From the 'net I found fresh speculum had a 66% reflectivity, and IIRC he did not use a secondary due to the large light loss. So on a good day he was at 66% of a 72" mirror, which would give ~ 58" equivalent light transmission aperture, which I am pretty sure bested any achromat of the time.

I think one of his biggest problems was it was frequently cloudy cwy >sad :S

Greg Nowell said:

When Lord Rosse started his 72 inch Newt in 1840, I'd like to know what the competition was in the refractor domain. With speculum coatings he was going to get only .4 x .4 or 16% light throughput, and that was when the mirror was "fresh." So he was basically getting the equivalent of a modern 20 inch.

But refractors such as they were then didn't have modern coatings, so they probably lost a lot of light too. So here are my questions:

1. Light throughput of an 1840s era achromat doublet?
2. Maximum refractor aperture achieved in 1840?

thanks
Greg N

August 31, 2007 08:25 PM Forum: Refractors

Ronchi on a refractor

Posted By David Simons

Here is a Ronchi (100 lpi) picture of a Ukraine made 8" f10 refractor lense against a flat mirror. I think the mirror was around 1/4 wave. This is the first time I have tried a picture like this smile

The before and after focus picture were very similar, so I am only showing one picture. For reference I included a shot of a 60mm f8 fluorite lense.

Comments welcome !

November 12, 2007 08:35 PM Forum: Telescope Making

How did I live without this ? (Bandsaw)

Posted By David Simons

Just got myself an early Xmas present, a Sears 10" bandsaw. After getting it setup and adjusted, I tried it out on some scrap aluminum.
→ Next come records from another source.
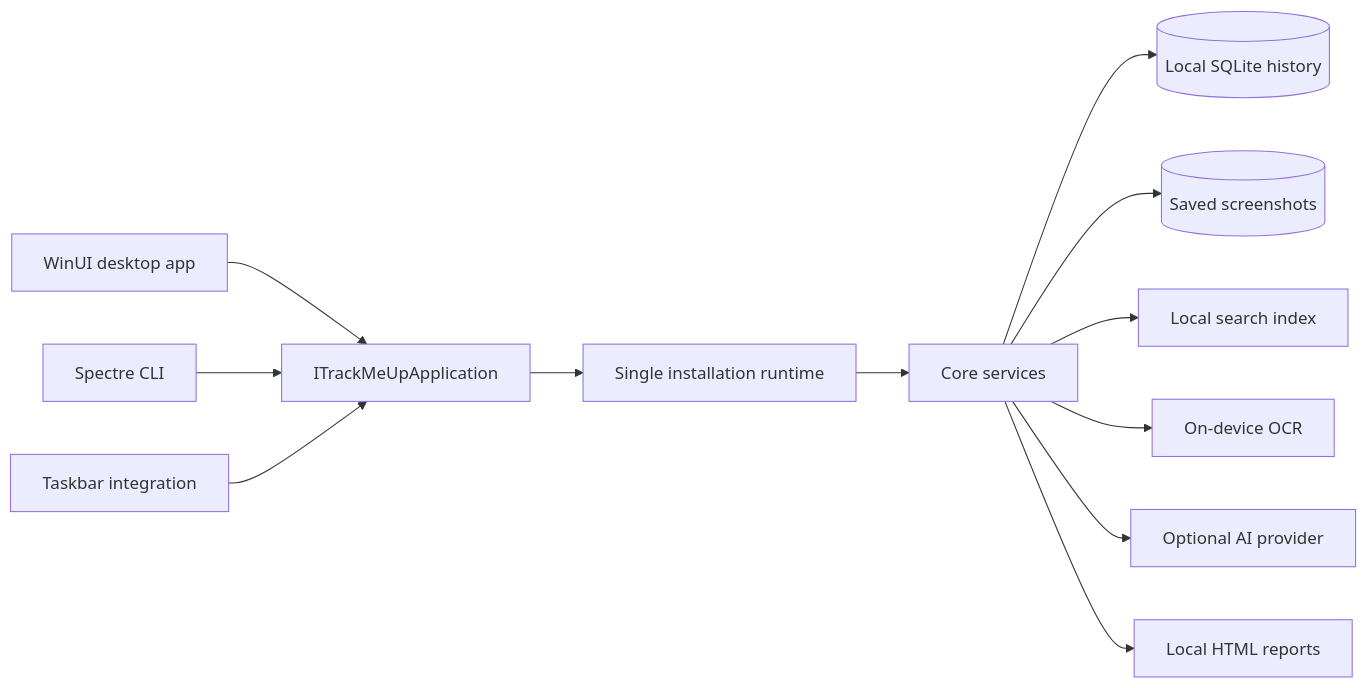
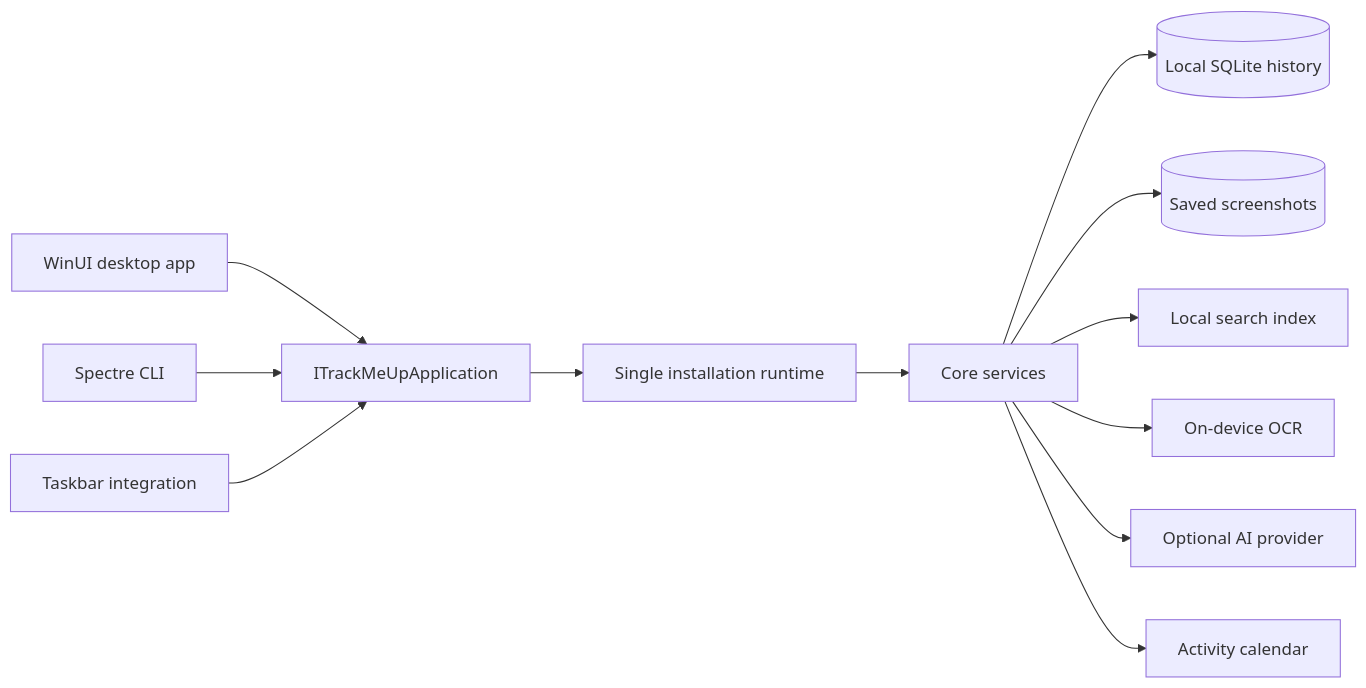
One commit to umbertotechnopreneur/TrackMeUp changed the diagram in docs/ARCHITECTURE.md. Above: the diagram before and after it, drawn with Mermaid. The commit also changed other lines of this file and 162 other files, not shown here.

````diff
--- a/docs/ARCHITECTURE.md
+++ b/docs/ARCHITECTURE.md
@@ -13,14 +13,14 @@
 ```mermaid
 flowchart LR
     WinUI[WinUI desktop app] --> Facade[ITrackMeUpApplication]
     CLI[Spectre CLI] --> Facade
     Taskbar[Taskbar integration] --> Facade
     Facade --> Runtime[Single installation runtime]
     Runtime --> Services[Core services]
     Services --> SQLite[(Local SQLite history)]
     Services --> Captures[(Saved screenshots)]
     Services --> Search[Local search index]
     Services --> OCR[On-device OCR]
     Services --> Provider[Optional AI provider]
-    Services --> Reports[Local HTML reports]
+    Services --> Calendar[Activity calendar]
 ```
````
It sawed through a 1" square, 1/8th thk. aluminum tubing without much fuss, also some 1/4" aluminum plate with ease. It was quiet enough to use at night in my garage without worrying about waking up the kids.

I used to use a hacksaw, saber saw, sawzall and circular saw with varying degrees of success.

This is the way to go !